The vocational industry is experiencing an influx of young professionals. Sometimes, this creates a disconnect with industry knowledge gained through experience, successes, and failures. Conversely, this new industry representation can mean untapped partnership opportunities. Nothing replaces long-term experience; however, this group often understands past, current and emerging technology trends (and is eager to learn). High energy and determination can lead these professionals on path of success. Both fleet managers and vendor partnerships have an opportunity for achievement.
The educator and mentor
It’s important for organizations to have a succession plan as seasoned fleet professionals with long-term experience may be looking at next-step career plans. Bestowing and preserving their decades of experience and knowledge is no easy task; however, it’s considered an asset for long-term organizational success.
Partnering newer fleet professionals with truck equipment manufacturers and upfitters bridges the gap between limited knowledge and the latest available vocational industry options. Industry partners often see this as an opportunity to strengthen their customer relationships and are willing to take on the educator role. This situation ensures the fleet continues to receive the latest equipment options. As we know, trucks and truck equipment capable of completing a task 10 years ago, may no longer be optimal. Consideration of the task itself as well as regulatory, operational and environmental requirements is important.
Upgrade the past
New fleet colleagues may attempt to leave their mark in a short period of time. Reaching out to this demographic can be crucial. As discussed, there is no more important skill than long-term experience. Using the building blocks already in place is often an efficient and effective strategy. As the saying goes, “don’t reinvent the wheel.”
Take a look at the wheel’s history. Once made of rounded stone, it essentially has not been reinvented. Granted, the wheel’s raw material changed from stone to wood at some point, and today, they’re made of advanced composites (an upgrade from the past). In the same sense, allowing the tech-savvy generation to enhance a historical and proven truck design is an excellent way for continued advancement.

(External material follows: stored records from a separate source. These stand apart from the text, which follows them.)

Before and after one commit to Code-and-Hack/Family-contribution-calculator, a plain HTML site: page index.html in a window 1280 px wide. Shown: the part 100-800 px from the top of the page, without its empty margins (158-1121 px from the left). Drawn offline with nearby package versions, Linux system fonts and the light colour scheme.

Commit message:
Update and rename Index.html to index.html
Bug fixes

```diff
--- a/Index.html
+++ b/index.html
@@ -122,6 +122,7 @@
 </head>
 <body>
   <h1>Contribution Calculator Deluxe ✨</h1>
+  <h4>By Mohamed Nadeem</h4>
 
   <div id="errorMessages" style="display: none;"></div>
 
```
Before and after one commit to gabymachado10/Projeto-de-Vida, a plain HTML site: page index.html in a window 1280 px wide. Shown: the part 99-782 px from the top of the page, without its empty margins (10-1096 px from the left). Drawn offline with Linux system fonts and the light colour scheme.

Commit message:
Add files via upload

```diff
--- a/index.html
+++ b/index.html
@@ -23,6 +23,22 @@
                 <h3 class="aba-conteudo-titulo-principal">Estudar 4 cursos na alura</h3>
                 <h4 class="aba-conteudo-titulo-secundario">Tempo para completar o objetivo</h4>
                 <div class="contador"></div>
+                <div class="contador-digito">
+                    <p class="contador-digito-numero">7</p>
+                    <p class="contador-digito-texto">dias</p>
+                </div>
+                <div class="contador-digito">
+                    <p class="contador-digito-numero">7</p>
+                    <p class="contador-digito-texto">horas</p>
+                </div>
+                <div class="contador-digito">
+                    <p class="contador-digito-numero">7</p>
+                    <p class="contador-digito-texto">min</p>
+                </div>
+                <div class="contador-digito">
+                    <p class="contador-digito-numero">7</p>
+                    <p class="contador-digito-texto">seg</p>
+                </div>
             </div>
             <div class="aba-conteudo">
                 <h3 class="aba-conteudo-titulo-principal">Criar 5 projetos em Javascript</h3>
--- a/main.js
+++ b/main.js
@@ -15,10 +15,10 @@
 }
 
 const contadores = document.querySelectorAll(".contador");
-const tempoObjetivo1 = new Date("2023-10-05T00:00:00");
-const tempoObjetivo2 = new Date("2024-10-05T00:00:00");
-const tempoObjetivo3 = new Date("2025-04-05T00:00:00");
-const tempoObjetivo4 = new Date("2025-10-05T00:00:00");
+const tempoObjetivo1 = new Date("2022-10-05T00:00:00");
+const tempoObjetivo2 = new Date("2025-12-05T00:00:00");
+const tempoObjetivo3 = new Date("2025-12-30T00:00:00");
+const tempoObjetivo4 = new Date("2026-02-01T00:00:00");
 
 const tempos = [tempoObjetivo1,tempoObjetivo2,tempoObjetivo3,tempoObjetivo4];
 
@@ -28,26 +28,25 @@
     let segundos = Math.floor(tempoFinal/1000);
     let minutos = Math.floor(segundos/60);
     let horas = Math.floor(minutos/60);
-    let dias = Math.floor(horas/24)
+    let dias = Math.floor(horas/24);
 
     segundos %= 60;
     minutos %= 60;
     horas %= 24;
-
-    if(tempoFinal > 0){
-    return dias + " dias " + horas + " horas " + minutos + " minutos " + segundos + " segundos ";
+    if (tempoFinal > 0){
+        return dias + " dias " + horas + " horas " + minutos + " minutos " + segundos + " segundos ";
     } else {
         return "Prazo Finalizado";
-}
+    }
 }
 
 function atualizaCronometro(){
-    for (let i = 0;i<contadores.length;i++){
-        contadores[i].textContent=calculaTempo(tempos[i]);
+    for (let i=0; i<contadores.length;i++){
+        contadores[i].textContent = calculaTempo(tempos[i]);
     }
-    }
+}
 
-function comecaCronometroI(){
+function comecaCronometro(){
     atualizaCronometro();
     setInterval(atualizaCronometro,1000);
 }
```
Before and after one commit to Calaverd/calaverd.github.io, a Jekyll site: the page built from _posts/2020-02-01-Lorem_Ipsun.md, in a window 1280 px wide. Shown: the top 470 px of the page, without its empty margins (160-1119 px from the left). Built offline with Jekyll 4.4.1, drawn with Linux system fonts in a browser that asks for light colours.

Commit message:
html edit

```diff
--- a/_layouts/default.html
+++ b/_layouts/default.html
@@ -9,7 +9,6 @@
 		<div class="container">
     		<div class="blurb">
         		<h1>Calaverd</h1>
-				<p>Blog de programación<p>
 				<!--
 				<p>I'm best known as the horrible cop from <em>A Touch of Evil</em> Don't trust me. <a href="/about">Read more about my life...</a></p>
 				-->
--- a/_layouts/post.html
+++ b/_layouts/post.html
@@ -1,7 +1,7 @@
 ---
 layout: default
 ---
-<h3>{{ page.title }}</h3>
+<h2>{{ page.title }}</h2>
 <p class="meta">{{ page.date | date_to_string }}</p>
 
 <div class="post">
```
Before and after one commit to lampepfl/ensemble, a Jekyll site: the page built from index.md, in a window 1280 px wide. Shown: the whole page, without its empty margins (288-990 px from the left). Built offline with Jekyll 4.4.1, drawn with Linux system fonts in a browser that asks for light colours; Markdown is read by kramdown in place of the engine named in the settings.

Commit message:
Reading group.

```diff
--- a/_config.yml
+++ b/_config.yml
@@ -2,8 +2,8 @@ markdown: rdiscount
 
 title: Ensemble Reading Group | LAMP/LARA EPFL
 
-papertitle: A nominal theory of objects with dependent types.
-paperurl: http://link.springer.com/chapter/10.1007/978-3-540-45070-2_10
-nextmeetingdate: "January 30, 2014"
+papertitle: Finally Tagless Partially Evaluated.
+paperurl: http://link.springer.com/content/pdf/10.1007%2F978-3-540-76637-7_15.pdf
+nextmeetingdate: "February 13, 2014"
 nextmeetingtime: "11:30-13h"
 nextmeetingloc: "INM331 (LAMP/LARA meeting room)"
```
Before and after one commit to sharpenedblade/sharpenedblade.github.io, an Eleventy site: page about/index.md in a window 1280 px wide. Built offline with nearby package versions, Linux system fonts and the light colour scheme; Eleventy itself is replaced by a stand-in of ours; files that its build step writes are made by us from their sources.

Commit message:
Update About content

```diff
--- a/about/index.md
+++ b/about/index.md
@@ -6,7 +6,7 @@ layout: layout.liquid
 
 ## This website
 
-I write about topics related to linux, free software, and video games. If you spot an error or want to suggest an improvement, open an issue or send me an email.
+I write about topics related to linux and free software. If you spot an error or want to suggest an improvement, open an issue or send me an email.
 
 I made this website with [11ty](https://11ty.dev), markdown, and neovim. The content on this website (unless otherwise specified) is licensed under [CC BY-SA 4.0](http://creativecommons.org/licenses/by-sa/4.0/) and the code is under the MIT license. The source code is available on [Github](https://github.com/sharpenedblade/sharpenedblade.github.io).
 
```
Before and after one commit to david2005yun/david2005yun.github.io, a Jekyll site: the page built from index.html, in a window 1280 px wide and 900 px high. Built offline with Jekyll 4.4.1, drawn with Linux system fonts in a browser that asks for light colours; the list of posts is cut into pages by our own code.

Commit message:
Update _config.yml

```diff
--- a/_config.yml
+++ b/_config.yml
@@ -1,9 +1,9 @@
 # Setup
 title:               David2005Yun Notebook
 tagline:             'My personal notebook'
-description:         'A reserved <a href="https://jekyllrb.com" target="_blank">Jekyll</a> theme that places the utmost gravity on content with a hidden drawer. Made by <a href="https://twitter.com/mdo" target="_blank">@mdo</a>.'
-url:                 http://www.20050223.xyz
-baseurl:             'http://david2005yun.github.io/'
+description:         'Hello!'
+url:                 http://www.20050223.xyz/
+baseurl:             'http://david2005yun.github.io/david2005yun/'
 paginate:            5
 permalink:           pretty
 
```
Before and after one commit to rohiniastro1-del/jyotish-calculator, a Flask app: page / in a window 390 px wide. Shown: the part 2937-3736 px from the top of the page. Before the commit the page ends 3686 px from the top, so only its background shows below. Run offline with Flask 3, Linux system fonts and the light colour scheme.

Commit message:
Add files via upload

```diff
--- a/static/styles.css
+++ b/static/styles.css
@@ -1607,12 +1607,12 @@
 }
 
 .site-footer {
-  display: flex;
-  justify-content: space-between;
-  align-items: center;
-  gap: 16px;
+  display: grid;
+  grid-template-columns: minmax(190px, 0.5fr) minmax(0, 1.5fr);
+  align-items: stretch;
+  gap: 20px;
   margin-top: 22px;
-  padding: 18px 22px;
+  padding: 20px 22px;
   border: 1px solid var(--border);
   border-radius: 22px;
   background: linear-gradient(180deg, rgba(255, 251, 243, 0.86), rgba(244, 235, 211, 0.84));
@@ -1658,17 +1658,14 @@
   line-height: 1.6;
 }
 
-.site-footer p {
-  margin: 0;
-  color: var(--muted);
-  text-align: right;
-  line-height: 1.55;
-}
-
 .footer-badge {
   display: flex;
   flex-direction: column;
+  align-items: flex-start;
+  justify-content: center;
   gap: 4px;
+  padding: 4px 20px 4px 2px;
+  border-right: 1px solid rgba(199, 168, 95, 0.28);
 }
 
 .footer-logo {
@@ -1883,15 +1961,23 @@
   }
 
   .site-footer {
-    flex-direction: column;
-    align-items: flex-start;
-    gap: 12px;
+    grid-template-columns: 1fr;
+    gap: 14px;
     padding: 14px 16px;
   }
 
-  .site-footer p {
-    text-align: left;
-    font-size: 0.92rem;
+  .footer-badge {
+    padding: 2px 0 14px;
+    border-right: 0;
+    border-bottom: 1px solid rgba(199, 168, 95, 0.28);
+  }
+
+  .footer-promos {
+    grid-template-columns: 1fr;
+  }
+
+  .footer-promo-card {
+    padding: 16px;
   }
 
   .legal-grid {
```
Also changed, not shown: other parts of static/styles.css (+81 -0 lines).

Finally, it is most important for stakeholders to understand available resources. Knowledge is all-important and should be a two-way exchange of ideas. Experienced fleet managers will benefit when open to learning from incoming generations. Having bilateral exchanges regarding concepts, solutions and emerging technologies will likely keep generational gap challenges to a minimum.
If you would like to discuss this, or other fleet issues with NTEA, contact Chris Lyon, NTEA director of fleet relations.